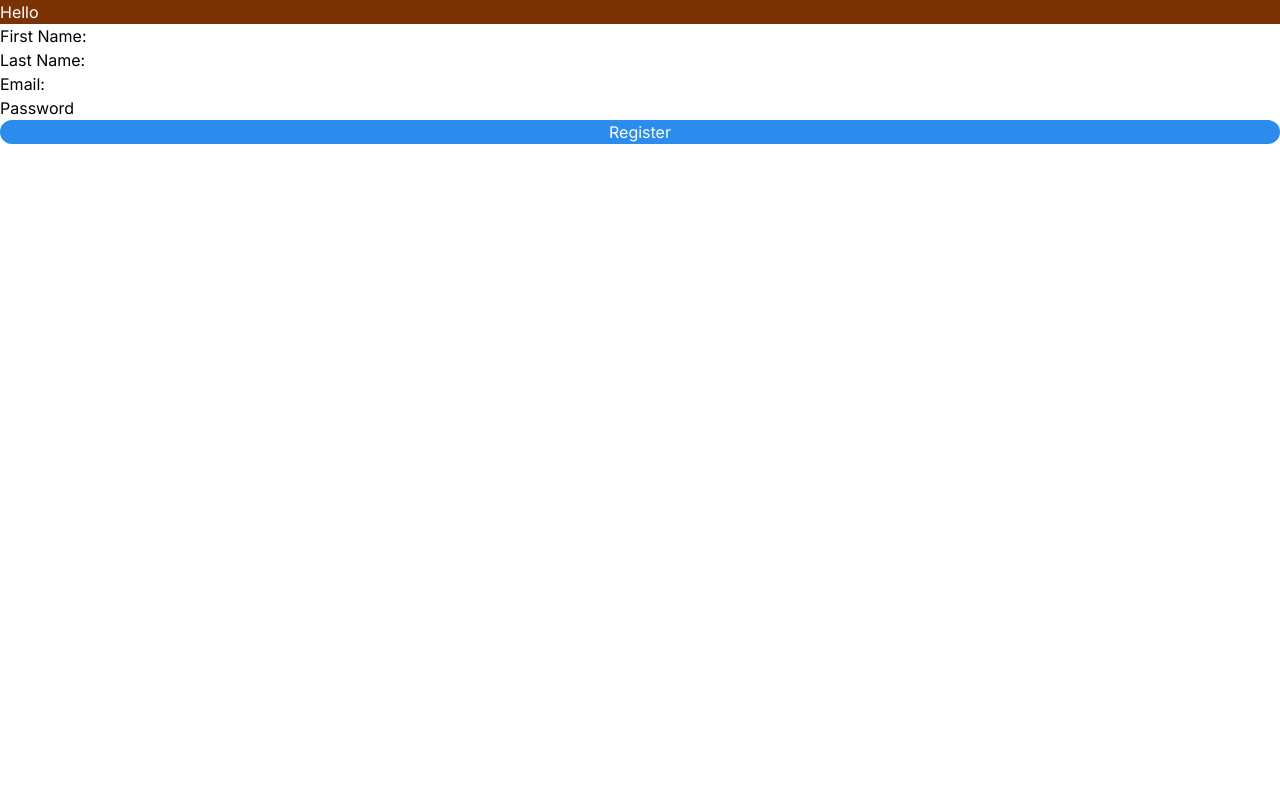
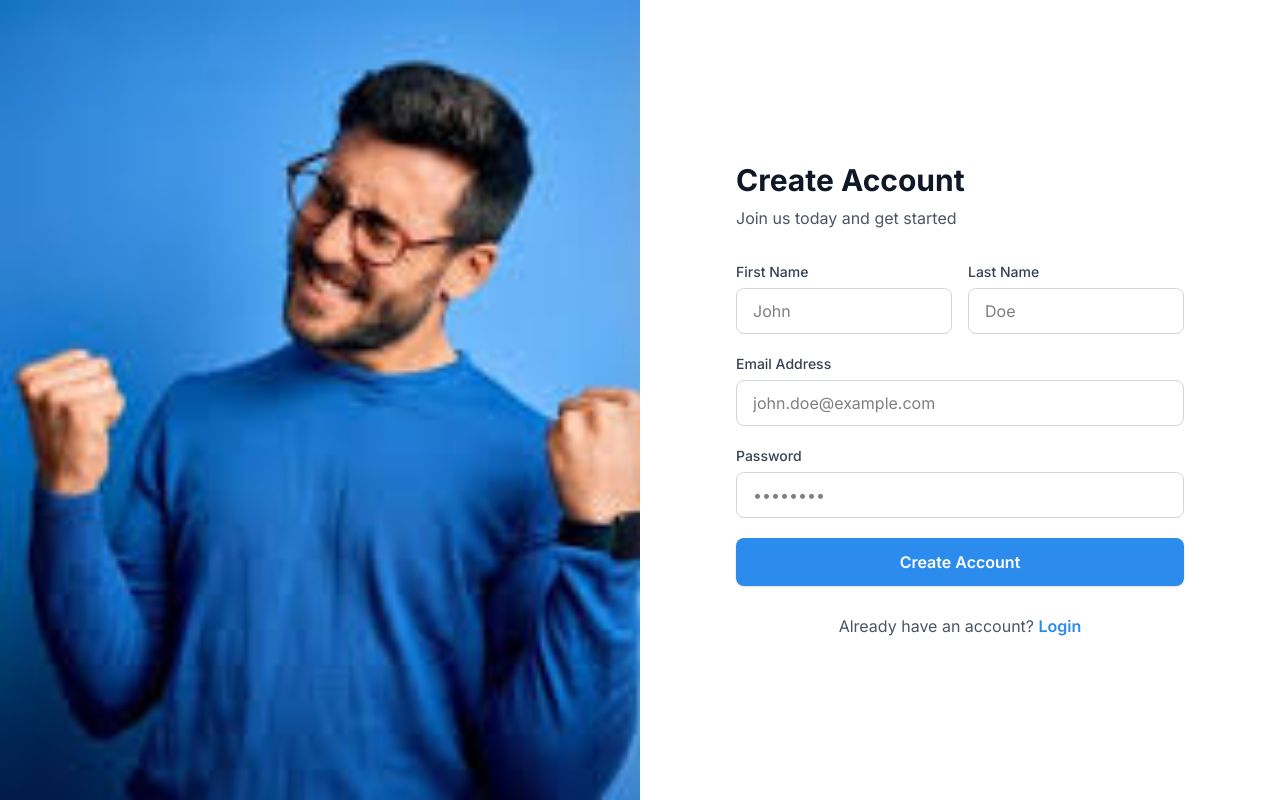
Before and after one commit to PhilipGael116/Todo-test, a React (Vite) app: page / in a window 1280 px wide. Built offline with nearby package versions, Linux system fonts and the light colour scheme.

Commit message:
feat: Implement initial user authentication with login and registration forms, a shared layout, and routing.

```diff
--- a/src/App.jsx
+++ b/src/App.jsx
@@ -1,14 +1,16 @@
 import { Routes, Route } from "react-router-dom";
 import Login from "./forms/Login";
 import Register from "./forms/Register";
+import AuthLayout from "./layouts/AuthLayout";
 
 const App = () => {
   return (
     <>
-      <div className="bg-amber-900 text-white">Hello</div>
       <Routes>
-        <Route index element={<Register />} />
-        <Route path="/login" element={<Login />} />
+        <Route element={<AuthLayout />}>
+          <Route index element={<Register />} />
+          <Route path="/login" element={<Login />} />
+        </Route>
       </Routes>
     </>
   )
--- a/src/forms/Login.jsx
+++ b/src/forms/Login.jsx
@@ -1,4 +1,5 @@
 import { useState } from "react"
+import { Link } from "react-router-dom"
 
 const Login = () => {
 
@@ -25,28 +26,70 @@ const Login = () => {
     }
 
     return (
-        <form onSubmit={handleSubmit} className="flex flex-col gap-2">
-            <label htmlFor="email">
-                Email:
+        <div className="flex items-center justify-center min-h-screen px-6 py-12">
+            <div className="w-full max-w-md">
+                {/* Header */}
+                <div className="mb-8">
+                    <h1 className="text-3xl font-bold text-gray-900 mb-2">Welcome Back</h1>
+                    <p className="text-gray-600">Sign in to continue to your account</p>
+                </div>
+
+                {/* Form */}
+                <form onSubmit={handleSubmit} className="space-y-5">
+                    {/* Email Field */}
+                    <div className="flex flex-col">
+                        <label htmlFor="email" className="text-sm font-medium text-gray-700 mb-1.5">
+                            Email Address
+                        </label>
                         <input
-                    type="text"
+                            type="email"
+                            id="email"
                             name="email"
                             value={formData.email}
                             onChange={handleChange}
+                            className="px-4 py-2.5 border border-gray-300 rounded-lg focus:outline-none focus:ring-2 focus:ring-[#2b8cee] focus:border-transparent transition-all"
+                            placeholder="john.doe@example.com"
+                            required
                         />
+                    </div>
+
+                    {/* Password Field */}
+                    <div className="flex flex-col">
+                        <label htmlFor="password" className="text-sm font-medium text-gray-700 mb-1.5">
+                            Password
                         </label>
-            <label htmlFor="password">
-                Password:
                         <input
                             type="password"
+                            id="password"
                             name="password"
                             value={formData.password}
                             onChange={handleChange}
+                            className="px-4 py-2.5 border border-gray-300 rounded-lg focus:outline-none focus:ring-2 focus:ring-[#2b8cee] focus:border-transparent transition-all"
+                            placeholder="••••••••"
+                            required
                         />
-            </label>
+                    </div>
 
-            <button type="submit">Sign In</button>
+                    {/* Submit Button */}
+                    <button
+                        type="submit"
+                        className="w-full bg-[#2b8cee] text-white font-semibold py-3 rounded-lg hover:bg-[#2478d1] transition-colors duration-200 shadow-sm"
+                    >
+                        Sign In
+                    </button>
+
+                    {/* Register Link */}
+                    <div className="text-center pt-2">
+                        <p className="text-gray-600">
+                            Don't have an account?{' '}
+                            <Link to="/" className="text-[#2b8cee] font-semibold hover:underline">
+                                Register
+                            </Link>
+                        </p>
+                    </div>
                 </form>
+            </div>
+        </div>
     )
 }
 
--- a/src/forms/Register.jsx
+++ b/src/forms/Register.jsx
@@ -1,4 +1,5 @@
-import { useState } from "react"
+import { useState } from "react";
+import { Link } from "react-router-dom";
 
 const Register = () => {
 
@@ -31,47 +32,104 @@ const Register = () => {
     }
 
     return (
-        <form action="" onSubmit={handleSubmit} className="flex flex-col">
-            <label htmlFor="fname">
-                First Name:
+        <div className="flex items-center justify-center min-h-screen px-6 py-12">
+            <div className="w-full max-w-md">
+                {/* Header */}
+                <div className="mb-8">
+                    <h1 className="text-3xl font-bold text-gray-900 mb-2">Create Account</h1>
+                    <p className="text-gray-600">Join us today and get started</p>
+                </div>
+
+                {/* Form */}
+                <form onSubmit={handleSubmit} className="space-y-5">
+                    {/* Name Fields Row */}
+                    <div className="grid grid-cols-2 gap-4">
+                        <div className="flex flex-col">
+                            <label htmlFor="fname" className="text-sm font-medium text-gray-700 mb-1.5">
+                                First Name
+                            </label>
                             <input
                                 type="text"
+                                id="fname"
+                                name="fname"
                                 value={formData.fname}
                                 onChange={handleChange}
-                    name="fname"
+                                className="px-4 py-2.5 border border-gray-300 rounded-lg focus:outline-none focus:ring-2 focus:ring-[#2b8cee] focus:border-transparent transition-all"
+                                placeholder="John"
+                                required
                             />
+                        </div>
+                        <div className="flex flex-col">
+                            <label htmlFor="lname" className="text-sm font-medium text-gray-700 mb-1.5">
+                                Last Name
                             </label>
-            <label htmlFor="lname">
-                Last Name:
                             <input
                                 type="text"
+                                id="lname"
+                                name="lname"
                                 value={formData.lname}
                                 onChange={handleChange}
-                    name="lname"
+                                className="px-4 py-2.5 border border-gray-300 rounded-lg focus:outline-none focus:ring-2 focus:ring-[#2b8cee] focus:border-transparent transition-all"
+                                placeholder="Doe"
+                                required
                             />
+                        </div>
+                    </div>
+
+                    {/* Email Field */}
+                    <div className="flex flex-col">
+                        <label htmlFor="email" className="text-sm font-medium text-gray-700 mb-1.5">
+                            Email Address
                         </label>
-            <label htmlFor="email">
-                Email:
                         <input
-                    type="text"
+                            type="email"
+                            id="email"
+                            name="email"
                             value={formData.email}
                             onChange={handleChange}
-                    name="email"
+                            className="px-4 py-2.5 border border-gray-300 rounded-lg focus:outline-none focus:ring-2 focus:ring-[#2b8cee] focus:border-transparent transition-all"
+                            placeholder="john.doe@example.com"
+                            required
                         />
+                    </div>
+
+                    {/* Password Field */}
+                    <div className="flex flex-col">
+                        <label htmlFor="password" className="text-sm font-medium text-gray-700 mb-1.5">
+                            Password
                         </label>
-            <label htmlFor="password">
-                Password
                         <input
                             type="password"
+                            id="password"
+                            name="password"
                             value={formData.password}
                             onChange={handleChange}
-                    name="password"
+                            className="px-4 py-2.5 border border-gray-300 rounded-lg focus:outline-none focus:ring-2 focus:ring-[#2b8cee] focus:border-transparent transition-all"
+                            placeholder="••••••••"
+                            required
                         />
-            </label>
+                    </div>
 
-            <button type="submit" className="bg-[#2b8cee] text-white rounded-xl">Register</button>
+                    {/* Submit Button */}
+                    <button
+                        type="submit"
+                        className="w-full bg-[#2b8cee] text-white font-semibold py-3 rounded-lg hover:bg-[#2478d1] transition-colors duration-200 shadow-sm"
+                    >
+                        Create Account
+                    </button>
 
+                    {/* Login Link */}
+                    <div className="text-center pt-2">
+                        <p className="text-gray-600">
+                            Already have an account?{' '}
+                            <Link to="/login" className="text-[#2b8cee] font-semibold hover:underline">
+                                Login
+                            </Link>
+                        </p>
+                    </div>
                 </form>
+            </div>
+        </div>
     )
 }
 
--- /dev/null
+++ b/src/layouts/AuthLayout.jsx
@@ -0,0 +1,14 @@
+import { Outlet } from "react-router-dom"
+
+const AuthLayout = () => {
+    return (
+        <div className="flex h-screen w-full">
+            <img src="/auth_image.jpg" alt="Auth side image" className="object-cover flex-1 w-1/2 hidden lg:block" />
+            <div className="flex-1 w-1/2 shadow-2xl shadow-gray-400/50">
+                <Outlet />
+            </div>
+        </div>
+    )
+}
+
+export default AuthLayout
```
Also changed, not shown: public/auth_image.jpg (added). Lines whose indentation alone changed are shown as unchanged.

* **TASK STATEMENT**
Provide the count of lines in the entries above that hold the word "AuthLayout", and leave out everything else.

* **ANSWER FOR THE TASK**
5